Tulsa city leaders are cracking down on after-hours night clubs. Two recent deadly shootings prompted the Tulsa City Council to take action. The News On 6's Ashli Sims reports a new law going into effect on Friday makes it tougher for nightclubs to stay open, after 2 a.m.
If clubs want to stay open past last call they're going to need a permit and if they don't have one, they can face stiff penalties.
In December of 2007, Eric Bell was gunned down at Club UV.
"Next thing you know there's a guy shooting over my head," said Eric Bell.
Less than three months later, gunfire erupts outside of The Hive; 23-year-old Phillip Greer was killed.
A loophole in the law allowed both clubs to stay open long after last call, but a new law is reigning in the after-hours parties and that's welcome news to Tulsa police officers.
"This closed all of the loopholes, uh, which is really going to make it safe for the citizens who go out to the entertainment clubs or the special events," said TPD Sgt. Terry Maurer.
Before, club owners just needed a letter claiming a non-profit organization was sponsoring the after-hours event.
Now the group has to buy a $150 permit and a member has to attend the event. They also have to run a security plan by Tulsa police.
"By having Tulsa police, the fire department, neighborhood inspections doing the checks prior to receiving a permit. It's going to make my job, my officers' jobs a lot easier," said Sgt. Maurer.
The new law also cracks down on violators.
If club owners are caught after-hours without permits, they could face a $1,200 fine and up to six months in jail.

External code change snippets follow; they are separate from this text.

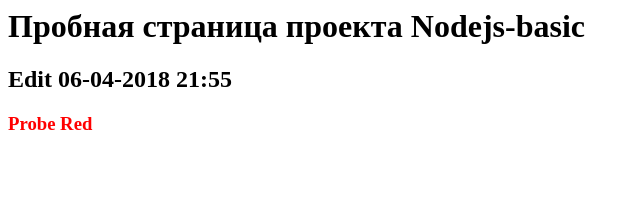
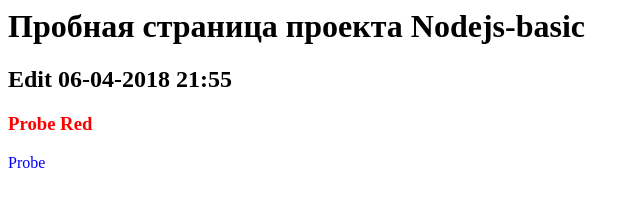
Before and after one commit to marat-landed/nodejs-basic, a website: page public/index.html in a window 1280 px wide. Shown: the full height of the page, 0-640 px from the left. Drawn offline with Linux system fonts and the light colour scheme.

Commit message:
06-04-18 21:55

```diff
--- a/public/index.html
+++ b/public/index.html
@@ -5,5 +5,6 @@
   <h1>Пробная страница проекта Nodejs-basic</h1>
   <h2>Edit 06-04-2018 21:55</h2>
   <h3 style="color:red">Probe Red</h3>
+  <p style="color:blue">Probe</p>
 </body>
 </html>
```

The News On 6 checked with the city and no one has applied for one of these permits yet.
So for now, all clubs should shutdown at 2 a.m.